El Salvador ('The Saviour') might be the smallest country in Central America, but it is well worth exploring. Newcomers are frequently bowled over by this stunning volcanic landscape, and quickly warm to the openness of its people.
This tiny tropical land, about the size of Wales or the US state of Massachusetts, is bursting with natural attractions. Highlights include the Cerro Verdeand El Imposible national parks, together with the volcanic crater lakes of Ilopango and Coatepeque. The Pacific coast is blessed with impressive beaches; the breakers rolling in from the Pacific Ocean make the coastal province of Sonsonate and La Unión a major draw for surfers, while the resorts of the Costa del Sol are a 90-minute drive from the capital. El Salvador also offers interesting archaeological sites from Maya civilisation, and the Ruta de Las Flores takes visitors to some of the prettiest villages and market towns.

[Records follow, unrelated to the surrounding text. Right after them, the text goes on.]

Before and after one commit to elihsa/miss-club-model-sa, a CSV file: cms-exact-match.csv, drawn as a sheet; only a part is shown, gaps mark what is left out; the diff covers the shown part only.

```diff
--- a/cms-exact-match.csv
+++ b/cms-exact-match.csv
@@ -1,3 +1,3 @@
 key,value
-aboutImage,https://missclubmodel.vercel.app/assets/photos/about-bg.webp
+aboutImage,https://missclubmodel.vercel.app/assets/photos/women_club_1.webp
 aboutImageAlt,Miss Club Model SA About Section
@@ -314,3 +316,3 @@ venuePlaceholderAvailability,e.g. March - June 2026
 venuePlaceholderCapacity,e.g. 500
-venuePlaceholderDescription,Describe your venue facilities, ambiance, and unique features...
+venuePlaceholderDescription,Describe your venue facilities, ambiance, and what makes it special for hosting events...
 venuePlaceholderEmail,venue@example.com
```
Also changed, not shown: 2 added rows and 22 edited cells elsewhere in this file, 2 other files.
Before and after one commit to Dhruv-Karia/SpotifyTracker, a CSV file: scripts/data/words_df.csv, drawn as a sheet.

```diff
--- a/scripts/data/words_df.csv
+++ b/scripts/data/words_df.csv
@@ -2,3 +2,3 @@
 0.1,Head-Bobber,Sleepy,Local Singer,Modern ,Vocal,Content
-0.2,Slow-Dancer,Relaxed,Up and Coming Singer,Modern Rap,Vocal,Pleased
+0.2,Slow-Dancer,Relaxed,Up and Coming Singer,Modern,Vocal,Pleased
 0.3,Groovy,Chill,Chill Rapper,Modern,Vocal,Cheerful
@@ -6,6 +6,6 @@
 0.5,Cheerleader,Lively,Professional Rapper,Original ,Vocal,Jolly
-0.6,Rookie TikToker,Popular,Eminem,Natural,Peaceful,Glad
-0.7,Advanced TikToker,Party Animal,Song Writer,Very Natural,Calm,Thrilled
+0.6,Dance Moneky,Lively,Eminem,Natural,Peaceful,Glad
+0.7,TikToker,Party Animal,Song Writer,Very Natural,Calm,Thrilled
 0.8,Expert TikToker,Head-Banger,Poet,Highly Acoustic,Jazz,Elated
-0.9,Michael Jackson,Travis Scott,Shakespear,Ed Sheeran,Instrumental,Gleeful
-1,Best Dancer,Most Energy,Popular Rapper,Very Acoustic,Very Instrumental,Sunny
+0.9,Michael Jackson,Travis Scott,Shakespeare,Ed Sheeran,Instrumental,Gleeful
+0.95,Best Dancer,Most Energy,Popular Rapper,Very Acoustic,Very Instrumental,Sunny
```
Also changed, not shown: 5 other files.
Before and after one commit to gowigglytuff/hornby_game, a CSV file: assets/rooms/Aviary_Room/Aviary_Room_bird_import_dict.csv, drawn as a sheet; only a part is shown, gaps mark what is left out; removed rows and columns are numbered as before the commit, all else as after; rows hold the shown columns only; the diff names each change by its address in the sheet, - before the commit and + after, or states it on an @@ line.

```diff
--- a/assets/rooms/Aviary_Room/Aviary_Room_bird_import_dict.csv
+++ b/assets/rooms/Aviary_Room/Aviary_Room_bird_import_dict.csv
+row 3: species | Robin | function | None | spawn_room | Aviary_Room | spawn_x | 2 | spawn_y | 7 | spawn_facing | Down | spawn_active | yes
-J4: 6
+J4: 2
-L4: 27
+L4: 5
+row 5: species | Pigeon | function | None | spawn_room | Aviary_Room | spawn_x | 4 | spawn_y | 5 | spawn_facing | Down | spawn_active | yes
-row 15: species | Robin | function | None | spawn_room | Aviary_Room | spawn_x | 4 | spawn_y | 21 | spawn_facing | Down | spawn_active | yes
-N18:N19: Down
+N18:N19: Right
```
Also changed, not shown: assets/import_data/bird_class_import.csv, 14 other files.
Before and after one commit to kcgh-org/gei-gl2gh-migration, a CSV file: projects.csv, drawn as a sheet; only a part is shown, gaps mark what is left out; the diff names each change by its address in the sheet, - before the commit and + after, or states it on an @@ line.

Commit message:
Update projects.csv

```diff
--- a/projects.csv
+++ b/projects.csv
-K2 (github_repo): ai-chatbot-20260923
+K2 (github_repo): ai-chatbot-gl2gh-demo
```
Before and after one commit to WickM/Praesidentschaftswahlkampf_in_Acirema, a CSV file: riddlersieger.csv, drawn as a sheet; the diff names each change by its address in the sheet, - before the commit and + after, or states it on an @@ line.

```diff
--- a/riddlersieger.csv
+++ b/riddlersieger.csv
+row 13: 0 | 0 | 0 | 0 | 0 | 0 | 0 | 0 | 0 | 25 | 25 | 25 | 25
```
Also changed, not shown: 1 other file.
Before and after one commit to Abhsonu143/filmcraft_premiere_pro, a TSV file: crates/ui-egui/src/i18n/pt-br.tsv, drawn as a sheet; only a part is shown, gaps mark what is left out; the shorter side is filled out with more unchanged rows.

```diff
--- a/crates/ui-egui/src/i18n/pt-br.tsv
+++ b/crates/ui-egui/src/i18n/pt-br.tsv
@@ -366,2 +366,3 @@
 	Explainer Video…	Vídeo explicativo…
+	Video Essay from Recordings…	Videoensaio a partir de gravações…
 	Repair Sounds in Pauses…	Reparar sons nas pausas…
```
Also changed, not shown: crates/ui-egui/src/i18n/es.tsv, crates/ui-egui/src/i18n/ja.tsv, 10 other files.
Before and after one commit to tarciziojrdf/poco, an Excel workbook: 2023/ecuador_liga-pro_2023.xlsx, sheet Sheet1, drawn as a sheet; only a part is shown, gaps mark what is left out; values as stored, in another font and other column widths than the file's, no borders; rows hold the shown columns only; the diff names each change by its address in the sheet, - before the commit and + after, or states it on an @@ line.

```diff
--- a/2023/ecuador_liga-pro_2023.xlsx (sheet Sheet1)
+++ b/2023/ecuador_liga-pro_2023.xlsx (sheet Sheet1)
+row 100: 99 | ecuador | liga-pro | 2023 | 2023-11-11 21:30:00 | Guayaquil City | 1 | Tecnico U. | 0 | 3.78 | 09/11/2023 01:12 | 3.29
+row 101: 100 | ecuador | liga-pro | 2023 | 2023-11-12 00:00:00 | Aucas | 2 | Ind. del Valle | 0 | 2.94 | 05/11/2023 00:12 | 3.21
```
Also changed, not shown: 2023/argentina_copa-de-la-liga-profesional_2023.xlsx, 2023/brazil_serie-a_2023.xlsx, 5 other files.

Although civil war (1980–1992) and a succession of natural disasters left El Salvador physically devastated and psychologically traumatised, the country was quick to recover. Tourism was made a government priority: new initiatives included a golf and fishing complex in Usulutan, an adventure resort in the mountains of Chalatenango, and a marina at La Libertad. El Salvador still has a reputation as a violent country, but the truth is that the people of El Salvador have always suffered much more than tourists at the hands of criminals. In 2012, a truce between El Salvador’s violent gangs recently passed the 100-day landmark, resulting in an almost 60% reduction in violent crime. While crime remains a problem, the National Civilian Police (PNC) generally have a good reputation, and security for tourists has improved greatly with the introduction of a specially trained tourist police force, Politur, which operates at destinations throughout the country.
The global recession has taken its toll on El Salvador, but recent social reforms have gone some way to alleviating the difficulties of its people, and El Salvador’s tourism industry is rapidly adapting to today’s global economic and climatic situation. Coffee plantations hit by a decline in profits are inviting guests to visit, to eat and drink, to stay, to work. Beach resorts are becoming more boutique, offering better service with a personalised touch for the same money, and with less environmental impact.
Building on the fact that the country remains among the most advanced in the region in terms of infrastructure and living standards, entrepreneurs and official bodies are waking up to the true value of El Salvador’s natural wonders with eco-tours into national parks growing in popularity. Spa hotels are multiplying too, many taking advantage of the country’s volcanic hot springs, while La Libertad has put El Salvador on the global surfing map. Even the Civil War is proving to be a tourist draw, with many visitors keen to find out more about the conflict that divided this nation for so long. El Salvador may have a way to go, but the signs are certainly there of a blossoming renaissance.